Congratulations to Jing Ma and her co-authors who earned the best research paper award at KDD ’22, a premier scientific conference in knowledge discovery and data mining.
Conference judges deemed their paper, Learning Causal Effects on Hypergraphs, as best among 1659 research papers submitted.
Ma is a Ph.D. candidate of computer science who works with Jundong Li, an assistant professor of electrical and computer engineering who holds joint appointments in computer science and the School of Data Science. Ma and Li co-authored the award-winning paper with a team from Microsoft Research; Ma collaborated with the Microsoft team during her summer 2021 internship, continuing their work when she returned to UVA Grounds.
Ma’s research focuses on causal inference and graph mining, to which she brings extensive research experience in active learning, crowdsourcing and distributed computing.
Hypergraphs — a sub-field of mathematics and graph theory — model interactions in a network in which a hyperedge (or link) can connect any number of nodes. The team took a fresh approach to studying hypergraphs by looking at causality. They focus on the problem of individual treatment effect estimation on hypergraphs to estimate how much an intervention affects an outcome, for example the extent to which wearing a face mask affects COVID-19 infection.
Previous studies have addressed causality through statistical methods that look at a link and its paired nodes in isolation. Statistical approaches assume that the outcome on one individual should not be influenced by the treatment assignments on other individuals, or that cause-and-effect occurs only between pairs of connected individuals. Ma and her co-authors argue that these assumptions are unrealistic when hypergraphs are applied to real-world problems that involve group interactions.
“In this work, we investigate high-order interference modeling, and propose a new causality learning framework powered by hypergraph neural networks,” Ma said. “Extensive experiments on real-world hypergraphs verify the superiority of our framework over existing baselines.”
The research that Ma presented at KDD ’22 advances Li’s goal to better understand cause and effect in human decision-making in the era of big data, for which he earned a prestigious National Science Foundation CAREER award. Li will use his $600,000 five-year award to develop a suite of sophisticated algorithms and mathematical models, informed by human experience and intuition, to find cause-and-effect relationships in a huge amount of data.

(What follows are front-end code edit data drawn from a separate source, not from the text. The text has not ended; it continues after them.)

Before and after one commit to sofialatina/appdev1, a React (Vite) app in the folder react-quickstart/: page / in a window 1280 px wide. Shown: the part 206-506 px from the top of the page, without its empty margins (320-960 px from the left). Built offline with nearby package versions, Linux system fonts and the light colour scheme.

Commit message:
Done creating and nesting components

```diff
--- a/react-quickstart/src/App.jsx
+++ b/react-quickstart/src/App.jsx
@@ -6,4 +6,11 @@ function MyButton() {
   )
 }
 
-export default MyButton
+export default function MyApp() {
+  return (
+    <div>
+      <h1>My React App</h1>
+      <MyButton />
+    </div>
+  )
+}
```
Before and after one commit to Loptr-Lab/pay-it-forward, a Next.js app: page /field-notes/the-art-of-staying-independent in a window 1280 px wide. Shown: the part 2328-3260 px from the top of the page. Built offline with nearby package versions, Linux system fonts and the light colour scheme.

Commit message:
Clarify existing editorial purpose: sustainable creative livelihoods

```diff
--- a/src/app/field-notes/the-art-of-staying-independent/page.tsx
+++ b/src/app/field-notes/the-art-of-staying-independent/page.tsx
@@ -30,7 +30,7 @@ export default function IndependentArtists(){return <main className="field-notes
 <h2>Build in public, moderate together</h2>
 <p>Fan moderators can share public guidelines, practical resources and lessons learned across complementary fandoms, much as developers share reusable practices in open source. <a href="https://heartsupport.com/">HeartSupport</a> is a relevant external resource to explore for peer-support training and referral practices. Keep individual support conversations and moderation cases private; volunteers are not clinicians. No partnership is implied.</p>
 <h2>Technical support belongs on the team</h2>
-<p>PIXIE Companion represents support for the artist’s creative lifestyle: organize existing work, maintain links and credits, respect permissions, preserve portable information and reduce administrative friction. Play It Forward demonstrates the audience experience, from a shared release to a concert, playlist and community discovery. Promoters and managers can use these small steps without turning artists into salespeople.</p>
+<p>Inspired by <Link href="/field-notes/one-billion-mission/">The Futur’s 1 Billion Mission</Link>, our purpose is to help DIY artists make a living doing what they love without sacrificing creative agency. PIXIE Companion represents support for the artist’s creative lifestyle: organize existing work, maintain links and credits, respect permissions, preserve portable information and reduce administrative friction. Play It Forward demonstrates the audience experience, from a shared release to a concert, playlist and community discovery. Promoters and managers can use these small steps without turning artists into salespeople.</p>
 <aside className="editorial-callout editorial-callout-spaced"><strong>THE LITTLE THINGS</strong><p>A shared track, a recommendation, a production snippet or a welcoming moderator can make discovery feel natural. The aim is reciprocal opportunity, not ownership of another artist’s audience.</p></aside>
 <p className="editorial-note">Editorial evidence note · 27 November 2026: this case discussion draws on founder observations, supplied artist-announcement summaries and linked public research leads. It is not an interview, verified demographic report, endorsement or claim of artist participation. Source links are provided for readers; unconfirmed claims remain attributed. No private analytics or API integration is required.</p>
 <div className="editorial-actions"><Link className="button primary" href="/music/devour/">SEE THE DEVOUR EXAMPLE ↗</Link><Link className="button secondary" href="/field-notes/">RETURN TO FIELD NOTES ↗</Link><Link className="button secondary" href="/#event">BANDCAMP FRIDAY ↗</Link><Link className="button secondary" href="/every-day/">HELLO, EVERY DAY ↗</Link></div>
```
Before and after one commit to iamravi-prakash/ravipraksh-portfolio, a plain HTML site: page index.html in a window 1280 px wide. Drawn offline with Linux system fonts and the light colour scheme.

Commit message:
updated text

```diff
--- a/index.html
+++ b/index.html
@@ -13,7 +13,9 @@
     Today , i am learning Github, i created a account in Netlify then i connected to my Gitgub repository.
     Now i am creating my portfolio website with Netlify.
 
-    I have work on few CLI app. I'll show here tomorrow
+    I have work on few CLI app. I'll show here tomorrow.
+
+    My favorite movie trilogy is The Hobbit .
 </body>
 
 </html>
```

His work has the potential for broad applications in public health and medicine in addition to education.